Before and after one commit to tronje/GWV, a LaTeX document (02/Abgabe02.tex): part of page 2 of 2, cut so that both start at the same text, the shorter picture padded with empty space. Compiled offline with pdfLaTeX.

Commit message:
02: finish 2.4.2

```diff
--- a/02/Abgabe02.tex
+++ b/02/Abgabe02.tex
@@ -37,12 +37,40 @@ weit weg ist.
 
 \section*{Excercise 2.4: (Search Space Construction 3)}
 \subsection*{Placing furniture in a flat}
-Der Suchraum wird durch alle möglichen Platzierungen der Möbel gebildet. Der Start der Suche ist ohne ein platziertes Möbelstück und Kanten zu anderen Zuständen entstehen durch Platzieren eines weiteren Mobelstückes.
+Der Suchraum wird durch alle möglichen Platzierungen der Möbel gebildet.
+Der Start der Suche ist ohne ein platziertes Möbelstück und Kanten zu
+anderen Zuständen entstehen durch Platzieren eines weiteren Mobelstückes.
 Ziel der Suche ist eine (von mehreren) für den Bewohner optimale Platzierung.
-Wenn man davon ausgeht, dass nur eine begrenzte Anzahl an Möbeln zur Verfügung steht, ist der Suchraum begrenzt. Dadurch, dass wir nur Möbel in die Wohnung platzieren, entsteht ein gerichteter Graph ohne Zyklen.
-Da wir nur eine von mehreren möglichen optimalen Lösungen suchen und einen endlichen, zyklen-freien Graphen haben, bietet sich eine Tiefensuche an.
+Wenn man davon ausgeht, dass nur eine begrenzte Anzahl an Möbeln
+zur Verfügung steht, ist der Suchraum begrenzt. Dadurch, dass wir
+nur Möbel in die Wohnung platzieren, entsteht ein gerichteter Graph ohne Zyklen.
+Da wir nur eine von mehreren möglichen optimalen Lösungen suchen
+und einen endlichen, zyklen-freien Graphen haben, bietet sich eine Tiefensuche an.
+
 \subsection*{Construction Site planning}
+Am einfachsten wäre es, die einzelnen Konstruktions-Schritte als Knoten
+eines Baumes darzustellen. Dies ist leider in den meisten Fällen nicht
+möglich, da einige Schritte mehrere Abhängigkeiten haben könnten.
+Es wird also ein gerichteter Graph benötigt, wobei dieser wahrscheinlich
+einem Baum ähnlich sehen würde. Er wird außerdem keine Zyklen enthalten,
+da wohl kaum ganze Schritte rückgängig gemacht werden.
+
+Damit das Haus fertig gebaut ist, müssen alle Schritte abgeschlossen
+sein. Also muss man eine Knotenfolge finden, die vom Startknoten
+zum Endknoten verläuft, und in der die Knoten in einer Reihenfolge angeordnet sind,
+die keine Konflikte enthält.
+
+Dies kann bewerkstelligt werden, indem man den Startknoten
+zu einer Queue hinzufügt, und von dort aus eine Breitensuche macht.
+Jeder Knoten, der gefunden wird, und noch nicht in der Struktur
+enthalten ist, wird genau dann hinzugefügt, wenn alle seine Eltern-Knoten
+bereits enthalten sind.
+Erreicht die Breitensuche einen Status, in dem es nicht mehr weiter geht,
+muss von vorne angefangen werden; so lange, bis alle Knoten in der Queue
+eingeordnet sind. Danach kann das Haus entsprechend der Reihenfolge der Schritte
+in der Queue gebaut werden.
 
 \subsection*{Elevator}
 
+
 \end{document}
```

■ Aim of the exercise: Wherever the word "wird" appears in the records above, copy that line.

■ Response:
-Der Suchraum wird durch alle möglichen Platzierungen der Möbel gebildet. Der Start der Suche ist ohne ein platziertes Möbelstück und Kanten zu anderen Zuständen entstehen durch Platzieren eines weiteren Mobelstückes.
+Der Suchraum wird durch alle möglichen Platzierungen der Möbel gebildet.
+Es wird also ein gerichteter Graph benötigt, wobei dieser wahrscheinlich
+einem Baum ähnlich sehen würde. Er wird außerdem keine Zyklen enthalten,
+Jeder Knoten, der gefunden wird, und noch nicht in der Struktur
+enthalten ist, wird genau dann hinzugefügt, wenn alle seine Eltern-Knoten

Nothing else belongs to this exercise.